## Required work
This task calls for printing every entry exactly.

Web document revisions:
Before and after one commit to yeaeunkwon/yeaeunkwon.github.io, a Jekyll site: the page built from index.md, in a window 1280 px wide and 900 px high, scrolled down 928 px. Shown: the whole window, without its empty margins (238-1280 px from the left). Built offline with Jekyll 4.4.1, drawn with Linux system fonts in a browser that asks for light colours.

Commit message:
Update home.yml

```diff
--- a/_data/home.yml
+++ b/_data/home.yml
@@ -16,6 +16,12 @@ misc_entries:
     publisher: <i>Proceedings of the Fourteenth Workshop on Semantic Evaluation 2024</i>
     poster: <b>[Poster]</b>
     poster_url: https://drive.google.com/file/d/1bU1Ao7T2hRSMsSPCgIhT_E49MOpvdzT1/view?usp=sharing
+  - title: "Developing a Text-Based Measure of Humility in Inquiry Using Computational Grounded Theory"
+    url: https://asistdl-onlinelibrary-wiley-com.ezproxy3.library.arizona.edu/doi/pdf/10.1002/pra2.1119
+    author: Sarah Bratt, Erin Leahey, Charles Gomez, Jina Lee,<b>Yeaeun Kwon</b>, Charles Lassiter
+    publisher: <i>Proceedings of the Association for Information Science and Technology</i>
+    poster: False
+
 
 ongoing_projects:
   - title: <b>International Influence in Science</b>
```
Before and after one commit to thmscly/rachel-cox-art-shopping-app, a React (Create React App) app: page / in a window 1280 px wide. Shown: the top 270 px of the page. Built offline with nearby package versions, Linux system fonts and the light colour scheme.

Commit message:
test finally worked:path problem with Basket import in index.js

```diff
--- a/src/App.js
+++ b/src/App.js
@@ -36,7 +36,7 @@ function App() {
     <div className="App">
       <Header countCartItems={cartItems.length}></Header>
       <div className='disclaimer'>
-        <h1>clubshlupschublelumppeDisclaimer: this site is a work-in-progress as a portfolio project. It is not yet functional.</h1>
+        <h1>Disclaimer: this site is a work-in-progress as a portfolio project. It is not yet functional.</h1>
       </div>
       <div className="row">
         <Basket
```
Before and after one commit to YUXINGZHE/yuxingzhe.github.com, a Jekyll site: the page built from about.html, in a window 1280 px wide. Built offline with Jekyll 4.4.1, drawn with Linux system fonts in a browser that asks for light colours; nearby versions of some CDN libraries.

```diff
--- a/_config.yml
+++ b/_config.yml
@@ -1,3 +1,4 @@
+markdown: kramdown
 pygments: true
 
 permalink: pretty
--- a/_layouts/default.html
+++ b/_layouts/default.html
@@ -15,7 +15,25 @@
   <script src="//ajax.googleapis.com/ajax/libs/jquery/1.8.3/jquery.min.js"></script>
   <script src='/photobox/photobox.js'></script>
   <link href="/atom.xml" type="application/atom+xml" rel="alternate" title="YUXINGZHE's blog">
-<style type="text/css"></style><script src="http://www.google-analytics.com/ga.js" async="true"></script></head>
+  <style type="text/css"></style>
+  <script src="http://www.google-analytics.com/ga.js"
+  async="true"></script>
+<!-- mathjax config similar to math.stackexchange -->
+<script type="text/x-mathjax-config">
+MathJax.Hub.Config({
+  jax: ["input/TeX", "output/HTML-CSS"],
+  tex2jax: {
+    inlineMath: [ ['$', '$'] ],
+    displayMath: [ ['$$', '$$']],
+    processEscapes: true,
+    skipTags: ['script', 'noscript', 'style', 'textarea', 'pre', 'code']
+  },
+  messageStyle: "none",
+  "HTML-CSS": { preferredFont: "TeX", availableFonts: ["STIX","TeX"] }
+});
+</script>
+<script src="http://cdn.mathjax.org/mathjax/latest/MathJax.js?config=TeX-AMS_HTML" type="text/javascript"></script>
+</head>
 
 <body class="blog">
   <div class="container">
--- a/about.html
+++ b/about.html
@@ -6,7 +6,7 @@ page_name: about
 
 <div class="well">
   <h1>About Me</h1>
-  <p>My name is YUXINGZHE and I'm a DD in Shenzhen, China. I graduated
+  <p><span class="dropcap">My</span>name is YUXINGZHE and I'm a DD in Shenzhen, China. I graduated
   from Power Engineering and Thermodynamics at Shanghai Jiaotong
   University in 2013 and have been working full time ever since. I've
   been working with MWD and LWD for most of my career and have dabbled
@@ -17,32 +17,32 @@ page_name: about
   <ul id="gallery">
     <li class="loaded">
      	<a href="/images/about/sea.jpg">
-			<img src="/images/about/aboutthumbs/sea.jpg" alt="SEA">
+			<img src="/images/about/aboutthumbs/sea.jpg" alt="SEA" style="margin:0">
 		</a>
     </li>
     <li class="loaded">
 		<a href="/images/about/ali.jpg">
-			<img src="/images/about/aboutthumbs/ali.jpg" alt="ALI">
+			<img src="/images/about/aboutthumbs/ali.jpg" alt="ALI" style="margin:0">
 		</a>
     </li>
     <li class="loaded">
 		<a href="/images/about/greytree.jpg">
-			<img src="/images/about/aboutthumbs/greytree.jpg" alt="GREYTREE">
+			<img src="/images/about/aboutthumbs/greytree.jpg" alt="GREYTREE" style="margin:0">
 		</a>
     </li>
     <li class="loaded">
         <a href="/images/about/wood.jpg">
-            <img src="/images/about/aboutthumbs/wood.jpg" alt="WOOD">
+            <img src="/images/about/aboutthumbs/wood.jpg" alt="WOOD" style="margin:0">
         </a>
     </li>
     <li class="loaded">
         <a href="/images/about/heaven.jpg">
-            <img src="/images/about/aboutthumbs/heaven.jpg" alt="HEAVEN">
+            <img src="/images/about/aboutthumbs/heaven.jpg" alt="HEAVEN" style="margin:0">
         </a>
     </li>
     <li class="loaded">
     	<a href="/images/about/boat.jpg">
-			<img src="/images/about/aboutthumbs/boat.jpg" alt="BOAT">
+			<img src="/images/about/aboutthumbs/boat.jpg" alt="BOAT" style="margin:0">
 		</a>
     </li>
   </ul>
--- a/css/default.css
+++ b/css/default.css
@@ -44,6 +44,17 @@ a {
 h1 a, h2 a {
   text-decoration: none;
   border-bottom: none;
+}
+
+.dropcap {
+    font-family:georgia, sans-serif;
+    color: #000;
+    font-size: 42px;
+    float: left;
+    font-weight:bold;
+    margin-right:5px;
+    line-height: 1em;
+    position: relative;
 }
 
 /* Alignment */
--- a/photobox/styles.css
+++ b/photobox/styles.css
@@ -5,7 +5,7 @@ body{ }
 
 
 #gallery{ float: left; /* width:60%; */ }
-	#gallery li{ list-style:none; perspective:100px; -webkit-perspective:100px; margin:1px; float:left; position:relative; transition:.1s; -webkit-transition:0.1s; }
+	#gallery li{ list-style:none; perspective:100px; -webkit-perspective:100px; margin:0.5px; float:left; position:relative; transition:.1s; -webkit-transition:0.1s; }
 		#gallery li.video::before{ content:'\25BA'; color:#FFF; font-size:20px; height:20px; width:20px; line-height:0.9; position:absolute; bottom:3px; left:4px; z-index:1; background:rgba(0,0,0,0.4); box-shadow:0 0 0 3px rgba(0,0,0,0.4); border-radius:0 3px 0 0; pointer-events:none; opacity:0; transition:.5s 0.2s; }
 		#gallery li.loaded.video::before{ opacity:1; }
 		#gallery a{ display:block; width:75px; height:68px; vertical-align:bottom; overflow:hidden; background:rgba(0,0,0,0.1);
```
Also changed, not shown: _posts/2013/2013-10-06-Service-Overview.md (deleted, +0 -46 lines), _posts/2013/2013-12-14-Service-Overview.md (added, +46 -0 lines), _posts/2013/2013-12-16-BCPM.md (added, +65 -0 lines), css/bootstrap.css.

## Answer space
Before and after one commit to yeaeunkwon/yeaeunkwon.github.io, a Jekyll site: the page built from index.md, in a window 1280 px wide and 900 px high, scrolled down 928 px. Shown: the whole window, without its empty margins (238-1280 px from the left). Built offline with Jekyll 4.4.1, drawn with Linux system fonts in a browser that asks for light colours.

Commit message:
Update home.yml

```diff
--- a/_data/home.yml
+++ b/_data/home.yml
@@ -16,6 +16,12 @@ misc_entries:
     publisher: <i>Proceedings of the Fourteenth Workshop on Semantic Evaluation 2024</i>
     poster: <b>[Poster]</b>
     poster_url: https://drive.google.com/file/d/1bU1Ao7T2hRSMsSPCgIhT_E49MOpvdzT1/view?usp=sharing
+  - title: "Developing a Text-Based Measure of Humility in Inquiry Using Computational Grounded Theory"
+    url: https://asistdl-onlinelibrary-wiley-com.ezproxy3.library.arizona.edu/doi/pdf/10.1002/pra2.1119
+    author: Sarah Bratt, Erin Leahey, Charles Gomez, Jina Lee,<b>Yeaeun Kwon</b>, Charles Lassiter
+    publisher: <i>Proceedings of the Association for Information Science and Technology</i>
+    poster: False
+
 
 ongoing_projects:
   - title: <b>International Influence in Science</b>
```
Before and after one commit to thmscly/rachel-cox-art-shopping-app, a React (Create React App) app: page / in a window 1280 px wide. Shown: the top 270 px of the page. Built offline with nearby package versions, Linux system fonts and the light colour scheme.

Commit message:
test finally worked:path problem with Basket import in index.js

```diff
--- a/src/App.js
+++ b/src/App.js
@@ -36,7 +36,7 @@ function App() {
     <div className="App">
       <Header countCartItems={cartItems.length}></Header>
       <div className='disclaimer'>
-        <h1>clubshlupschublelumppeDisclaimer: this site is a work-in-progress as a portfolio project. It is not yet functional.</h1>
+        <h1>Disclaimer: this site is a work-in-progress as a portfolio project. It is not yet functional.</h1>
       </div>
       <div className="row">
         <Basket
```
Before and after one commit to YUXINGZHE/yuxingzhe.github.com, a Jekyll site: the page built from about.html, in a window 1280 px wide. Built offline with Jekyll 4.4.1, drawn with Linux system fonts in a browser that asks for light colours; nearby versions of some CDN libraries.

```diff
--- a/_config.yml
+++ b/_config.yml
@@ -1,3 +1,4 @@
+markdown: kramdown
 pygments: true
 
 permalink: pretty
--- a/_layouts/default.html
+++ b/_layouts/default.html
@@ -15,7 +15,25 @@
   <script src="//ajax.googleapis.com/ajax/libs/jquery/1.8.3/jquery.min.js"></script>
   <script src='/photobox/photobox.js'></script>
   <link href="/atom.xml" type="application/atom+xml" rel="alternate" title="YUXINGZHE's blog">
-<style type="text/css"></style><script src="http://www.google-analytics.com/ga.js" async="true"></script></head>
+  <style type="text/css"></style>
+  <script src="http://www.google-analytics.com/ga.js"
+  async="true"></script>
+<!-- mathjax config similar to math.stackexchange -->
+<script type="text/x-mathjax-config">
+MathJax.Hub.Config({
+  jax: ["input/TeX", "output/HTML-CSS"],
+  tex2jax: {
+    inlineMath: [ ['$', '$'] ],
+    displayMath: [ ['$$', '$$']],
+    processEscapes: true,
+    skipTags: ['script', 'noscript', 'style', 'textarea', 'pre', 'code']
+  },
+  messageStyle: "none",
+  "HTML-CSS": { preferredFont: "TeX", availableFonts: ["STIX","TeX"] }
+});
+</script>
+<script src="http://cdn.mathjax.org/mathjax/latest/MathJax.js?config=TeX-AMS_HTML" type="text/javascript"></script>
+</head>
 
 <body class="blog">
   <div class="container">
--- a/about.html
+++ b/about.html
@@ -6,7 +6,7 @@ page_name: about
 
 <div class="well">
   <h1>About Me</h1>
-  <p>My name is YUXINGZHE and I'm a DD in Shenzhen, China. I graduated
+  <p><span class="dropcap">My</span>name is YUXINGZHE and I'm a DD in Shenzhen, China. I graduated
   from Power Engineering and Thermodynamics at Shanghai Jiaotong
   University in 2013 and have been working full time ever since. I've
   been working with MWD and LWD for most of my career and have dabbled
@@ -17,32 +17,32 @@ page_name: about
   <ul id="gallery">
     <li class="loaded">
      	<a href="/images/about/sea.jpg">
-			<img src="/images/about/aboutthumbs/sea.jpg" alt="SEA">
+			<img src="/images/about/aboutthumbs/sea.jpg" alt="SEA" style="margin:0">
 		</a>
     </li>
     <li class="loaded">
 		<a href="/images/about/ali.jpg">
-			<img src="/images/about/aboutthumbs/ali.jpg" alt="ALI">
+			<img src="/images/about/aboutthumbs/ali.jpg" alt="ALI" style="margin:0">
 		</a>
     </li>
     <li class="loaded">
 		<a href="/images/about/greytree.jpg">
-			<img src="/images/about/aboutthumbs/greytree.jpg" alt="GREYTREE">
+			<img src="/images/about/aboutthumbs/greytree.jpg" alt="GREYTREE" style="margin:0">
 		</a>
     </li>
     <li class="loaded">
         <a href="/images/about/wood.jpg">
-            <img src="/images/about/aboutthumbs/wood.jpg" alt="WOOD">
+            <img src="/images/about/aboutthumbs/wood.jpg" alt="WOOD" style="margin:0">
         </a>
     </li>
     <li class="loaded">
         <a href="/images/about/heaven.jpg">
-            <img src="/images/about/aboutthumbs/heaven.jpg" alt="HEAVEN">
+            <img src="/images/about/aboutthumbs/heaven.jpg" alt="HEAVEN" style="margin:0">
         </a>
     </li>
     <li class="loaded">
     	<a href="/images/about/boat.jpg">
-			<img src="/images/about/aboutthumbs/boat.jpg" alt="BOAT">
+			<img src="/images/about/aboutthumbs/boat.jpg" alt="BOAT" style="margin:0">
 		</a>
     </li>
   </ul>
--- a/css/default.css
+++ b/css/default.css
@@ -44,6 +44,17 @@ a {
 h1 a, h2 a {
   text-decoration: none;
   border-bottom: none;
+}
+
+.dropcap {
+    font-family:georgia, sans-serif;
+    color: #000;
+    font-size: 42px;
+    float: left;
+    font-weight:bold;
+    margin-right:5px;
+    line-height: 1em;
+    position: relative;
 }
 
 /* Alignment */
--- a/photobox/styles.css
+++ b/photobox/styles.css
@@ -5,7 +5,7 @@ body{ }
 
 
 #gallery{ float: left; /* width:60%; */ }
-	#gallery li{ list-style:none; perspective:100px; -webkit-perspective:100px; margin:1px; float:left; position:relative; transition:.1s; -webkit-transition:0.1s; }
+	#gallery li{ list-style:none; perspective:100px; -webkit-perspective:100px; margin:0.5px; float:left; position:relative; transition:.1s; -webkit-transition:0.1s; }
 		#gallery li.video::before{ content:'\25BA'; color:#FFF; font-size:20px; height:20px; width:20px; line-height:0.9; position:absolute; bottom:3px; left:4px; z-index:1; background:rgba(0,0,0,0.4); box-shadow:0 0 0 3px rgba(0,0,0,0.4); border-radius:0 3px 0 0; pointer-events:none; opacity:0; transition:.5s 0.2s; }
 		#gallery li.loaded.video::before{ opacity:1; }
 		#gallery a{ display:block; width:75px; height:68px; vertical-align:bottom; overflow:hidden; background:rgba(0,0,0,0.1);
```
Also changed, not shown: _posts/2013/2013-10-06-Service-Overview.md (deleted, +0 -46 lines), _posts/2013/2013-12-14-Service-Overview.md (added, +46 -0 lines), _posts/2013/2013-12-16-BCPM.md (added, +65 -0 lines), css/bootstrap.css.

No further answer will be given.